But the fact that Oracle brings up this kind of amount in its litigation with Google indicates to me that Oracle is, as I recently already figured, looking for a settlement with Google that would be similarly big as its recent damage award in the SAP case. We're talking about, potentially, billions....
Assuming this case goes to trial and Oracle obtains an injunction, I think Google will have to do two things (short of rewriting its entire virtual machine to steer clear of infringement of any Oracle intellectual property):
Pay a very significant per-copy royalty to Oracle -- possibly higher than all of Google's current Android-related revenues, in which case Google would have to change its Android business model and start to charge device makers per-unit license fees (assuming, of course, that Google wants to operate Android in an economically viable way and not just turn it into a "loss leader" in its portfolio).
- Formally recognize Oracle's control over Java and make at least some reasonably significant modifications to its code in order to reduce or eliminate the "fragmentation" issue Oracle complains about.
Google in the end was vindicated as to being a "willful infringer", there were no treble damages, and in fact no damages at all, and it ended up with the jury ruling that Google was 100% innocent of *any* patent infringement, so no injunction, no license royalties, no adjusted business model, no doom and gloom. Would you have even thought that was conceivable as an outcome, if all you read was FOSSPatents?
All those lists of possible or probable doom did not come true. But look at the repetitive implications that doom would befall Google, that it deserved it, that were put out there in public and repeated by journalists over and over as if they were credible, so much so that when Google won, many journalists were totally astonished. Smears can leave a mark on the victim, sometimes long after a victory in the courtroom.
I mean, where does Google go to get its good name back after a torrent of articles like that, repeating over and over how much money it might have to pay in damages, maybe tripled for willfulness, and how even the judge suspected it of wrongdoing, etc. and so forth? People tend to think if there's smoke, there must be some fire somewhere. So real damage was done.
Was it just factual reporting? Like I say, you be the judge. But when I read him frothing at the mouth about being misquoted or misunderstood or whatever his rant was about, all I could think was, what about Google? Imagine what it was put through, and for what?
I made the links footnotes for a reason.

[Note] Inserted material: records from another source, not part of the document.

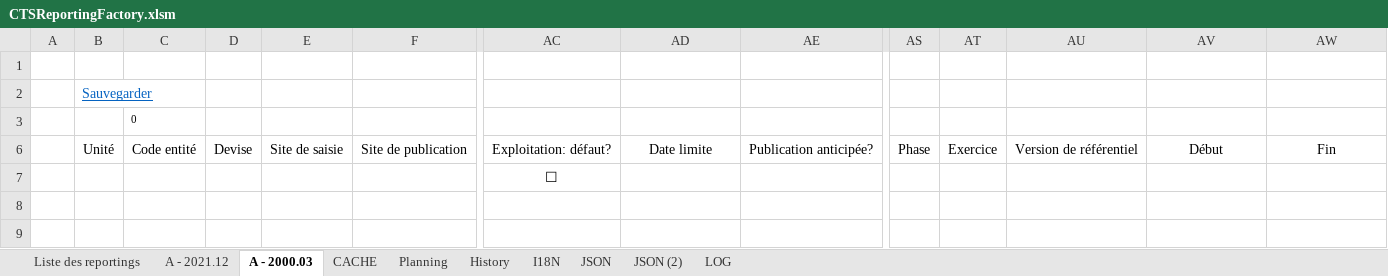
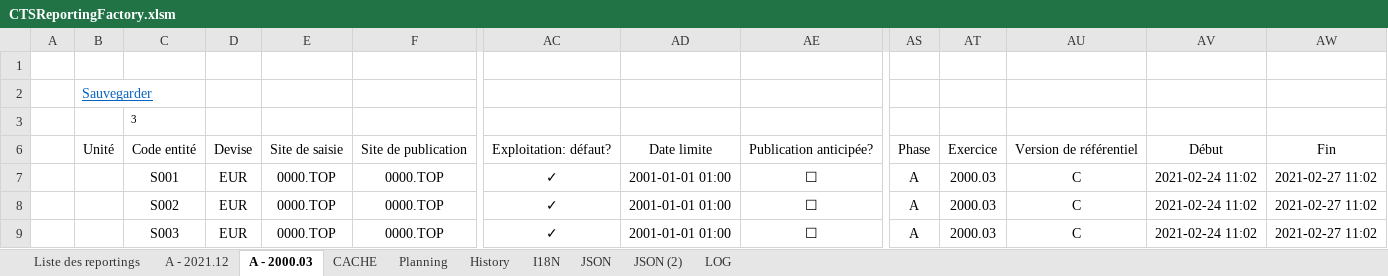
Before and after one commit to CTStation/CTSWeb, an Excel workbook: Client/CTSReportingFactory.xlsm, sheet A - 2000.03, drawn as a sheet; only a part is shown, gaps mark what is left out; values as stored, in another font and other column widths than the file's, no borders; charts and pictures and table styles not drawn; removed rows and columns are numbered as before the commit, all else as after; rows hold the shown columns only; the diff names each change by its address in the sheet, - before the commit and + after, or states it on an @@ line.

```diff
--- a/Client/CTSReportingFactory.xlsm (sheet A - 2000.03)
+++ b/Client/CTSReportingFactory.xlsm (sheet A - 2000.03)
-C3: 0
+C3: 3
-row 7:  |  |  |  |  |  | ☐
+row 7:  |  | S001 | EUR | 0000.TOP | 0000.TOP | ✓ | 2001-01-01 01:00 | ☐ | A | 2000.03 | C | 2021-02-24 11:02 | 2021-02-27 11:02
+row 8:  |  | S002 | EUR | 0000.TOP | 0000.TOP | ✓ | 2001-01-01 01:00 | ☐ | A | 2000.03 | C | 2021-02-24 11:02 | 2021-02-27 11:02
+row 9:  |  | S003 | EUR | 0000.TOP | 0000.TOP | ✓ | 2001-01-01 01:00 | ☐ | A | 2000.03 | C | 2021-02-24 11:02 | 2021-02-27 11:02
```
Also changed, not shown: sheet CACHE, sheet LOG, hidden cells, charts or pictures, 2 other files.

I wanted you to be able to check that the articles are accurately quoted if you are inclined, but because we have a lot of readers of Groklaw, I didn't want to add to his stats by just casual linking.